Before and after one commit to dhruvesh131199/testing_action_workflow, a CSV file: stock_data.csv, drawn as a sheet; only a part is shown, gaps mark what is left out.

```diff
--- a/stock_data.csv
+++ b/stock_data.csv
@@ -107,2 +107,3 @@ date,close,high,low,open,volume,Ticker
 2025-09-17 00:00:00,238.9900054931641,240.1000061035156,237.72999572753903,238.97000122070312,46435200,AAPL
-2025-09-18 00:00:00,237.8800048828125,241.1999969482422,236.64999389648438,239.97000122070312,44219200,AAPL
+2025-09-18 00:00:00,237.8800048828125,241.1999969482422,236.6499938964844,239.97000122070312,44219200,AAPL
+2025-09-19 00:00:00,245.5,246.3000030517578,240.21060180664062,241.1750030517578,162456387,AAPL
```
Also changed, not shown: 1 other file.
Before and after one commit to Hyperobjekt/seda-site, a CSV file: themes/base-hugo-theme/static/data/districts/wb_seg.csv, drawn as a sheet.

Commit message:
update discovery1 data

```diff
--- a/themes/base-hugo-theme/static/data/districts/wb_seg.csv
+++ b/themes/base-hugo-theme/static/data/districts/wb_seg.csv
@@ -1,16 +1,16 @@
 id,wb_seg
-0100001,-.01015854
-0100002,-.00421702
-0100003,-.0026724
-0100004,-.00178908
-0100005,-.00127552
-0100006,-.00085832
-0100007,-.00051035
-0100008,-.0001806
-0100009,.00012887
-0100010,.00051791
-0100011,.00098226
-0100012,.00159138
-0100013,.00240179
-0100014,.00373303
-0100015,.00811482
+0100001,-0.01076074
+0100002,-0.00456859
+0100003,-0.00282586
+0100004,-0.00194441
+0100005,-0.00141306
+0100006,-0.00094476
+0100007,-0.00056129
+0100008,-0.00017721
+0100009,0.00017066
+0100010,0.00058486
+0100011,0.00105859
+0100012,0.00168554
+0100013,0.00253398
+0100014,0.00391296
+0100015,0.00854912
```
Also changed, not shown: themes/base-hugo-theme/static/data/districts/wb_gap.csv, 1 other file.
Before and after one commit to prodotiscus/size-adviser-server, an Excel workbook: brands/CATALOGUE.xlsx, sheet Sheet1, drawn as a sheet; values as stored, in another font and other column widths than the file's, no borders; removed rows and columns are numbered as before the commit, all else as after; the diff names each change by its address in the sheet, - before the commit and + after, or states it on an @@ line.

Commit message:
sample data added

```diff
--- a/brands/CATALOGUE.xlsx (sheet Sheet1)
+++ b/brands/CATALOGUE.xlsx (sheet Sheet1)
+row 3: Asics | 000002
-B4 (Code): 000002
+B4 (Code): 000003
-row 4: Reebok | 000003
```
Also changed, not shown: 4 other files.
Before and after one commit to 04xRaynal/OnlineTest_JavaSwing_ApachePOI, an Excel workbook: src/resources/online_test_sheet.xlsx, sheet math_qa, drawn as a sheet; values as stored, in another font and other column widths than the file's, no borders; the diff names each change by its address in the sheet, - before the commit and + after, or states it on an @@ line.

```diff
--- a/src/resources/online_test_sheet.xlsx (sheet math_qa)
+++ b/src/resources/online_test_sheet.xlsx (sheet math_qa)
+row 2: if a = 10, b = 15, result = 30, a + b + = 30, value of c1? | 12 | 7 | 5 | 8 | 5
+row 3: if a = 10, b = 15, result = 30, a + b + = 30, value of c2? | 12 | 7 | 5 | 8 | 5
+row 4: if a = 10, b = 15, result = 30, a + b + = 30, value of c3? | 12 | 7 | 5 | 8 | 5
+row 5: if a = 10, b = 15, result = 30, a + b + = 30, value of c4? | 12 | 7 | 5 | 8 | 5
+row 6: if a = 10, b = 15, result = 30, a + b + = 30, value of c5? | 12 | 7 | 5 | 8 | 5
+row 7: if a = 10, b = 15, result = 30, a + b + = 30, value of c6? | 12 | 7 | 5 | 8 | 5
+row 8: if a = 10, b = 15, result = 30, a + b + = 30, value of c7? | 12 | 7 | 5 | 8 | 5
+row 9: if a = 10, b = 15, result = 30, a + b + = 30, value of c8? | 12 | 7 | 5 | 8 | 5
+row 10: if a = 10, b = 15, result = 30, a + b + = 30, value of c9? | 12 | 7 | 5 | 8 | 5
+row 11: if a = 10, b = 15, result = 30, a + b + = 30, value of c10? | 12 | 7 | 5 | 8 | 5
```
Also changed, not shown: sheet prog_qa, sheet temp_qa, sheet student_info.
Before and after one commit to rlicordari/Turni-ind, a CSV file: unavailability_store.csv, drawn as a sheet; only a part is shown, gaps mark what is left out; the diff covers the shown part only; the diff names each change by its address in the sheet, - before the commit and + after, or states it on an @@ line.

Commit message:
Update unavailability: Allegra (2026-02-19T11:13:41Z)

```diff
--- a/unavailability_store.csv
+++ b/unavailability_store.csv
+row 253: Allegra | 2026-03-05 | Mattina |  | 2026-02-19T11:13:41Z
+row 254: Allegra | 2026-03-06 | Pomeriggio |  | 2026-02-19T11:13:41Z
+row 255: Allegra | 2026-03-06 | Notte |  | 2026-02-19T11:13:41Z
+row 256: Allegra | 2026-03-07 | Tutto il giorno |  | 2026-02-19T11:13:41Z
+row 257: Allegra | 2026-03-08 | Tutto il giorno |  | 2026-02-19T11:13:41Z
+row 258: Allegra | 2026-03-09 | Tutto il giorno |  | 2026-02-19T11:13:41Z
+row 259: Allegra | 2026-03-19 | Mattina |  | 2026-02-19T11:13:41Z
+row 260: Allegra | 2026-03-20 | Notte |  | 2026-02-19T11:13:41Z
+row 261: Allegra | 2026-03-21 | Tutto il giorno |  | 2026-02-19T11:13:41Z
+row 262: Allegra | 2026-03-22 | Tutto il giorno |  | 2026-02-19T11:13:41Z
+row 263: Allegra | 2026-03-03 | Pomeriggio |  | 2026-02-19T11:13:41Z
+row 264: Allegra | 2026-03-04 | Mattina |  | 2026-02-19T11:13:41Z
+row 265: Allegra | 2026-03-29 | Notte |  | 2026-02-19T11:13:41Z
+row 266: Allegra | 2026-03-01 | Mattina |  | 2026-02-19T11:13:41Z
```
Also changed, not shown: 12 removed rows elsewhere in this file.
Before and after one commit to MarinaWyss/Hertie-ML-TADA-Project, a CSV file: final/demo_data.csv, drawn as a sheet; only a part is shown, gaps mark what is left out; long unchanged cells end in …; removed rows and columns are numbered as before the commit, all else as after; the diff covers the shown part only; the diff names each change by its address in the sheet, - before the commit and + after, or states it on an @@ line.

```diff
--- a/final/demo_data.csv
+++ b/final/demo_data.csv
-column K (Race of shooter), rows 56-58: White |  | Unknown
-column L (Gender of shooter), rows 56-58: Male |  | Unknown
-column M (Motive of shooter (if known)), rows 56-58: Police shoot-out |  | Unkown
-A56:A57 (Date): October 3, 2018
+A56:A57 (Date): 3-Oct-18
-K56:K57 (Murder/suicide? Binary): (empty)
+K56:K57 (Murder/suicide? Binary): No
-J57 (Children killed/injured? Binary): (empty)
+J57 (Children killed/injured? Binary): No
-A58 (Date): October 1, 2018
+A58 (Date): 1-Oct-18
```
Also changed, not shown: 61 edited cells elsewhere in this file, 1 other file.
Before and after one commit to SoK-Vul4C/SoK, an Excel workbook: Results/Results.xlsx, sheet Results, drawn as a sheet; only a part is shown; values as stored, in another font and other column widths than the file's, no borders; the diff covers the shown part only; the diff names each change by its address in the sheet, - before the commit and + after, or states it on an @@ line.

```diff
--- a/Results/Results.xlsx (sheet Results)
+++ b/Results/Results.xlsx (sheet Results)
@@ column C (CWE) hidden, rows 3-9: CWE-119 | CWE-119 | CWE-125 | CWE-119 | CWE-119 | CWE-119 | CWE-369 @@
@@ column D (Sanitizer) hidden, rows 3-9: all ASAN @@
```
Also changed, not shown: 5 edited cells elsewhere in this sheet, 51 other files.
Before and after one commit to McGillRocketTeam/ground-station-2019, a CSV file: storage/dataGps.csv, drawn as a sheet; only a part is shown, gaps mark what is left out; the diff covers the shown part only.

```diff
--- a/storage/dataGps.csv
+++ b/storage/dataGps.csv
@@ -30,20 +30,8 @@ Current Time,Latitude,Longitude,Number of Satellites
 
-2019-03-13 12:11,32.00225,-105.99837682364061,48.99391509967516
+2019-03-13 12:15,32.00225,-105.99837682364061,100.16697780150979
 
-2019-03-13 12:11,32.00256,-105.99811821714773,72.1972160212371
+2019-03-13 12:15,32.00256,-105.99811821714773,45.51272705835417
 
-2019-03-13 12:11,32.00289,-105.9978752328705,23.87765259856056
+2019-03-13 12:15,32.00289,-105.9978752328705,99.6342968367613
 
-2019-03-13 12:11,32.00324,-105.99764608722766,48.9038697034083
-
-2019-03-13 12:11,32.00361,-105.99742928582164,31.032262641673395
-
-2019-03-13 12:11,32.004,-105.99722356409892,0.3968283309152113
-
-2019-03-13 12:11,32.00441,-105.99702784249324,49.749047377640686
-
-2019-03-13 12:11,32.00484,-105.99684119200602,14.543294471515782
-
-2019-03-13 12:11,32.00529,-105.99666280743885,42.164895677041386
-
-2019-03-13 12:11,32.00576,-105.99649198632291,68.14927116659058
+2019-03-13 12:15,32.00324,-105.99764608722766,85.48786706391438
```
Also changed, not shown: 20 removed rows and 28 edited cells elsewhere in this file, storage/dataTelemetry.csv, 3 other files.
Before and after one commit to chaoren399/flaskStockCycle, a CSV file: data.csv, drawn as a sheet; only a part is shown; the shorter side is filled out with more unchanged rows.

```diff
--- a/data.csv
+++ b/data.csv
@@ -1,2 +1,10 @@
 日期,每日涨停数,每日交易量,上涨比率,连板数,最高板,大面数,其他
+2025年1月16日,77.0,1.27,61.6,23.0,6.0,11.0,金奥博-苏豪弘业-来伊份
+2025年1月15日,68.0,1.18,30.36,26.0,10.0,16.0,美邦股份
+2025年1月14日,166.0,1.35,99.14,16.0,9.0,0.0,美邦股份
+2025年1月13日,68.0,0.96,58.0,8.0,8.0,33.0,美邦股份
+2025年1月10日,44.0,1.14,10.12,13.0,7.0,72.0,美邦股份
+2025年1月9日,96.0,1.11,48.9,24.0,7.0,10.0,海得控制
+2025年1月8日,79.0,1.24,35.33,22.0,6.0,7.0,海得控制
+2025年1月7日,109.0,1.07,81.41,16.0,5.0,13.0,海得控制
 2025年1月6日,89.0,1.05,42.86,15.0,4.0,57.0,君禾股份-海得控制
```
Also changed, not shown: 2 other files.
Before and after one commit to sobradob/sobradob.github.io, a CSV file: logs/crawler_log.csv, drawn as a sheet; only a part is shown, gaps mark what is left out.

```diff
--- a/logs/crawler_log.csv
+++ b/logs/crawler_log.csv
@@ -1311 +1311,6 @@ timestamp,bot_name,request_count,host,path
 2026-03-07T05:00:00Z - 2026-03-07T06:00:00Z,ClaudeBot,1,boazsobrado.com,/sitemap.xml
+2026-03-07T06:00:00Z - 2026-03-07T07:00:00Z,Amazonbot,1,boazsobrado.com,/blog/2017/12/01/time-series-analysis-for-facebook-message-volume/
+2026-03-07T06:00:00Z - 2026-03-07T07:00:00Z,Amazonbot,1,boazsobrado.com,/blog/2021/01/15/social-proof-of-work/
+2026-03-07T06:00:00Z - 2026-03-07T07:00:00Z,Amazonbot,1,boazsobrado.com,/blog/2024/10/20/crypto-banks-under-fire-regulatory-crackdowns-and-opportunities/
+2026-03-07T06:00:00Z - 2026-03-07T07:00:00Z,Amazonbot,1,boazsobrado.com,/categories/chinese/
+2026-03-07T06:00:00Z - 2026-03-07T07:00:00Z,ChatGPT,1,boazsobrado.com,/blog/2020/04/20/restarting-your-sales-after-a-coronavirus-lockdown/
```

# Work required
Lines of the material may hold the string "October". Copy each one that does.

# Answer section
-A56:A57 (Date): October 3, 2018
-A58 (Date): October 1, 2018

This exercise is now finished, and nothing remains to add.